Would you give the number of lines in the entries that contain the word "shown"? Nothing else is needed.
** EXTRACTED INFORMATION follows **
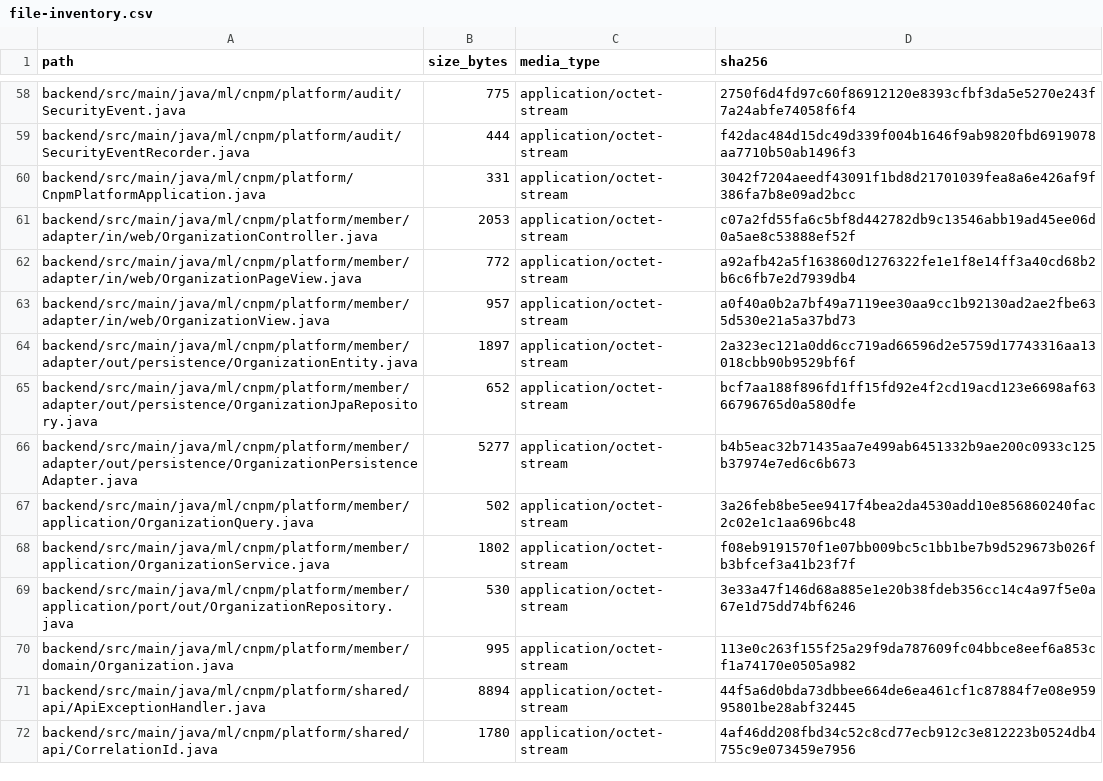
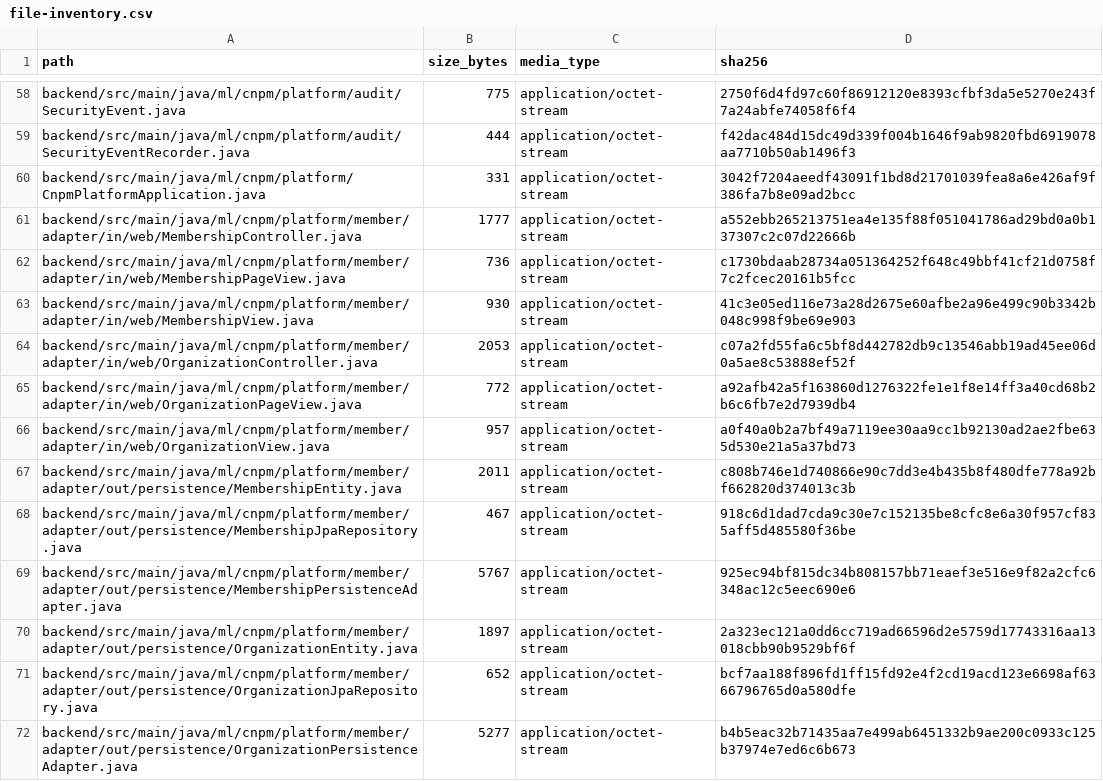
Before and after one commit to romialfred/CNPM, a CSV file: docs/00-governance/file-inventory.csv, drawn as a sheet; only a part is shown, gaps mark what is left out; the shorter side is filled out with more unchanged rows; the diff covers the shown part only; the diff names each change by its address in the sheet, - before the commit and + after, or states it on an @@ line.

```diff
--- a/docs/00-governance/file-inventory.csv
+++ b/docs/00-governance/file-inventory.csv
+row 61: backend/src/main/java/ml/cnpm/platform/member/adapter/in/web/MembershipController.java | 1777 | application/octet-stream | a552ebb265213751ea4e135f88f051041786ad29bd0a0b137307c2c07d22666b
+row 62: backend/src/main/java/ml/cnpm/platform/member/adapter/in/web/MembershipPageView.java | 736 | application/octet-stream | c1730bdaab28734a051364252f648c49bbf41cf21d0758f7c2fcec20161b5fcc
+row 63: backend/src/main/java/ml/cnpm/platform/member/adapter/in/web/MembershipView.java | 930 | application/octet-stream | 41c3e05ed116e73a28d2675e60afbe2a96e499c90b3342b048c998f9be69e903
+row 67: backend/src/main/java/ml/cnpm/platform/member/adapter/out/persistence/MembershipEntity.java | 2011 | application/octet-stream | c808b746e1d740866e90c7dd3e4b435b8f480dfe778a92bf662820d374013c3b
+row 68: backend/src/main/java/ml/cnpm/platform/member/adapter/out/persistence/MembershipJpaRepository.java | 467 | application/octet-stream | 918c6d1dad7cda9c30e7c152135be8cfc8e6a30f957cf835aff5d485580f36be
+row 69: backend/src/main/java/ml/cnpm/platform/member/adapter/out/persistence/MembershipPersistenceAdapter.java | 5767 | application/octet-stream | 925ec94bf815dc34b808157bb71eaef3e516e9f82a2cfc6348ac12c5eec690e6
```
Also changed, not shown: 5 added rows and 4 edited cells elsewhere in this file, 14 other files.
** End of EXTRACTED INFORMATION **
*TASK RESULT*: 2